In addition to asking that question, you must also understand if you are playing in a league with friends that you see lasting a while, or is it a “public” league that aside from the league being called “dynasty” it’s essentially a year to year league where there’s truly no telling when the last year will be?

Regardless of your answer, the biggest error I see committed by owners in dynasty leagues:  they buy into the hype of top prospects and top draft picks far too often, without actually doing the homework on young minor leaguers. We look at top 100 prospects in Baseball America and on, and from there we find a very narrow list of minor leaguers to target for your dynasty team. The only problem:  everyone sees and has that exact same list. By no means am I proposing that I know more than the experts that create those lists, I’ll be the first to admit, I don’t. However, their lists are not a perfect science by any means, either. If it were, guys like Mike Moustakas would not be drafted ahead of the likes of Jason Heyward, Madison Bumgarner, Ben Revere, Rick Porcello, and the list obviously goes on considering Moustakas was drafted number two overall in 2007. We have all seen the movie Moneyball right?

Set aside the “name brands” and high draft picks like Byron Buxton, Kris Bryant, Noah Syndergaard, Jon Gray, Kyle Zimmer, and the list goes on, none of whom have actually made a contribution at the Major League level yet. Take that one step further, let’s look at Gregory Polanco, Bryce Harper, Wil Myers, the late Oscar Tavares, and Zack Wheeler, none of which have truly panned out and reached their maximum potential as of yet. Expand out even more and we welcome the likes of Moustakas, mentioned above, Brandon Belt, Matt Wieters, Travis D’Arnaud, etc.

Do We Even Know The Best Dynasty League Prospects?
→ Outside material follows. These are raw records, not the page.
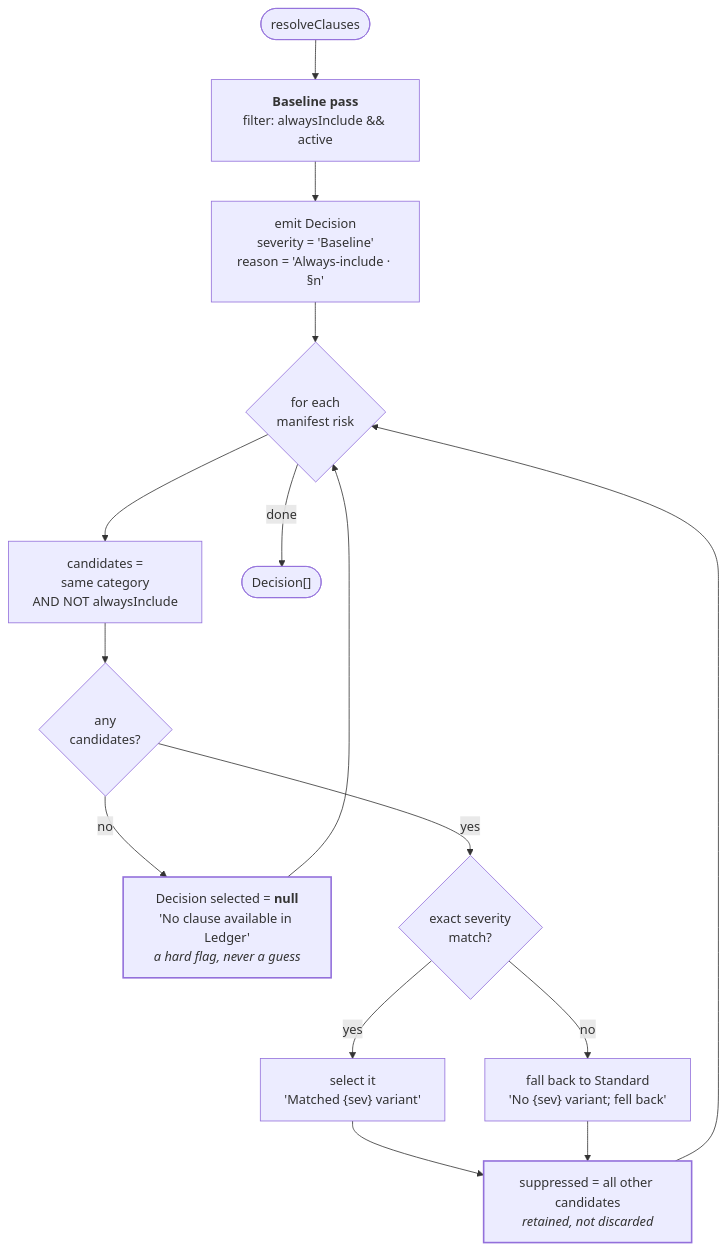
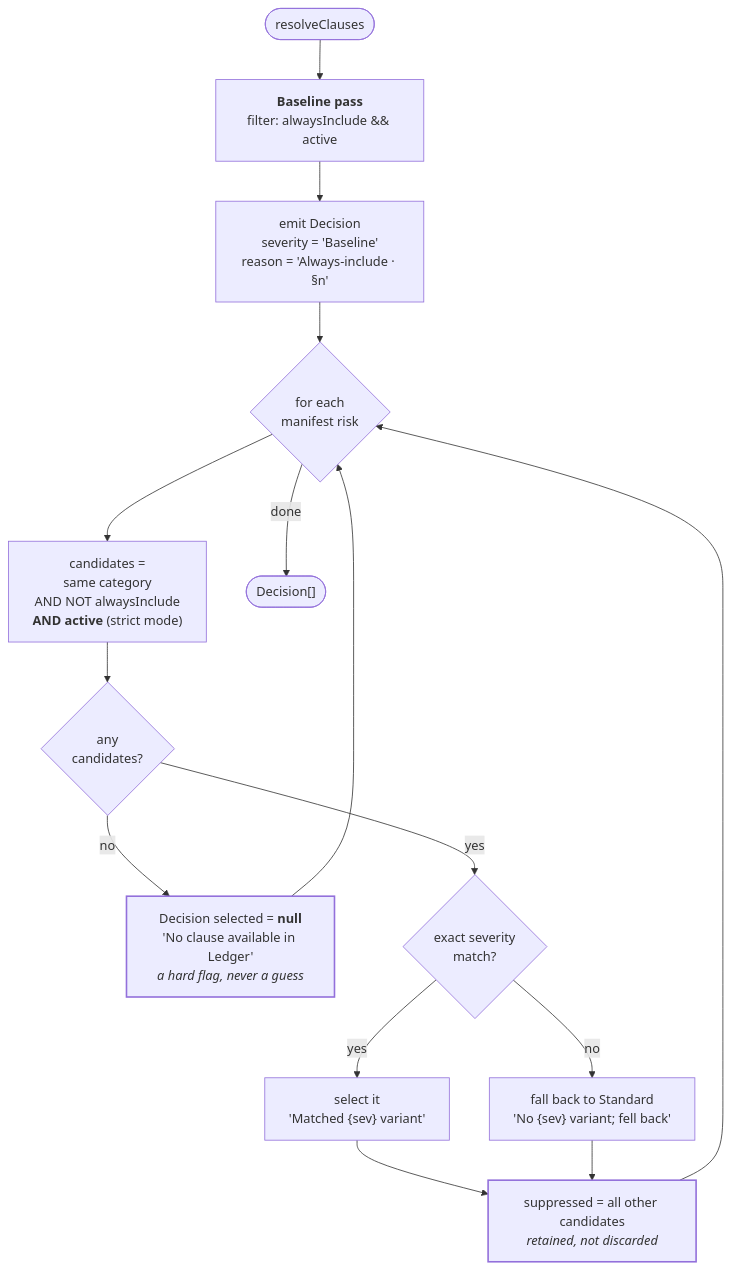
Before and after one commit to coonhound-pharaoh/clausewerk: the second of 6 diagrams in docs/diagrams.md, drawn with Mermaid. The commit also changed other lines of this file and 25 other files, not shown here.

````diff
--- a/docs/diagrams.md
+++ b/docs/diagrams.md
@@ -56,24 +56,24 @@
 ```mermaid
 flowchart TB
   START(["resolveClauses"]) --> BASE["<b>Baseline pass</b><br/>filter: alwaysInclude && active"]
   BASE --> BEMIT["emit Decision<br/>severity = 'Baseline'<br/>reason = 'Always-include · §n'"]
   BEMIT --> LOOP{"for each<br/>manifest risk"}
 
-  LOOP --> CAND["candidates =<br/>same category<br/>AND NOT alwaysInclude"]
+  LOOP --> CAND["candidates =<br/>same category<br/>AND NOT alwaysInclude<br/><b>AND active</b> (strict mode)"]
   CAND --> EMPTY{"any<br/>candidates?"}
 
   EMPTY -->|no| NULLD["Decision selected = <b>null</b><br/>'No clause available in Ledger'<br/><i>a hard flag, never a guess</i>"]
   EMPTY -->|yes| EXACT{"exact severity<br/>match?"}
 
   EXACT -->|yes| SEL["select it<br/>'Matched {sev} variant'"]
   EXACT -->|no| FB["fall back to Standard<br/>'No {sev} variant; fell back'"]
 
   SEL --> SUPP["suppressed = all other candidates<br/><i>retained, not discarded</i>"]
   FB --> SUPP
   SUPP --> LOOP
   NULLD --> LOOP
   LOOP -->|done| OUT(["Decision[]"])
 
   style NULLD stroke-width:2px
   style SUPP stroke-width:2px
 ```
````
Perhaps you are in a dynasty league that is guaranteed to run another 10 years, and perhaps you are locked into playing those next 10 years out. In which case, I’m not going to tell you not to take a shot on drafting Bryant, Buxton and Syndergaard a little early and potentially having the combination of Mike Trout, Paul Goldschmidt and Matt Harvey on one team in three years. Obviously those who did that with George Springer last year have made out nicely. But, I propose these questions.  Who was Yordano Ventura at the end of the 2012 season? Who was Jose Peraza or Joey Gallo at the start of the 2013 season? Who was Goldschmidt even a year before he debuted in Arizona? For that matter, who was Goldschmidt when he debuted with Arizona? The answer to all those questions, not elite prospects like Bryant, Buxton, Wheeler, Belt, Polanco, etc. Ventura was ranked outside the top 50 prospects pre-2013, after a season in which he posted a 4.60 ERA in 6 starts at Double-A. Even though Peraza stole over 60 bases with a .288 average for the Braves Single-A affiliate in 2013, had yet to crack the top 100 prospects list.  Gallo had some hype pre-2014 after hitting 40 home runs across two levels of the minor leagues in 2013 and being a first round selection in 2012, but still did not rank in the top 50. Goldschmidt, an eighth round pick in 2009, never ranked among the top 100 prospects, despite posting two seasons of 30 plus home runs and three seasons with a batting average well above .300. Yet, now, Ventura’s the opening day starter for the defending American League Champions, Goldschmidt is a perennial first round draft pick in Fantasy Baseball, and Peraza/Gallo are considerably hyped prospects after even bigger minor league seasons in 2014.

Instead of looking at the simple top 100 list of prospects however, I propose actually looking at minor league numbers at the start of the 2015 season, and more importantly, minor league game logs. What players are beginning to click, beginning to figure things out? At the beginning of 2011, it seemed like Salvador Perez had no business in the batter’s box of a Major League Baseball team. He batted .263 with 4 home runs from April to June. Then, one homestand it clicked, in four games from July 22-26 he went 10-16 with 3 home runs and 15 RBI. and debuted with the Royals less than two months later on August 10. No, he will probably never match Buster Posey type numbers, but he’s proven capable of providing a high batting average with 15 home runs, certainly a valuable commodity out of a catcher.

I remember watching Ventura mow over people for 9 starts with Double-A Northwest Arkansas at the beginning of 2013, before becoming a true “household” name. He was a free agent in a newly drafted 2013 dynasty league I was in, while guys like Syndergaard were taken in the middle rounds.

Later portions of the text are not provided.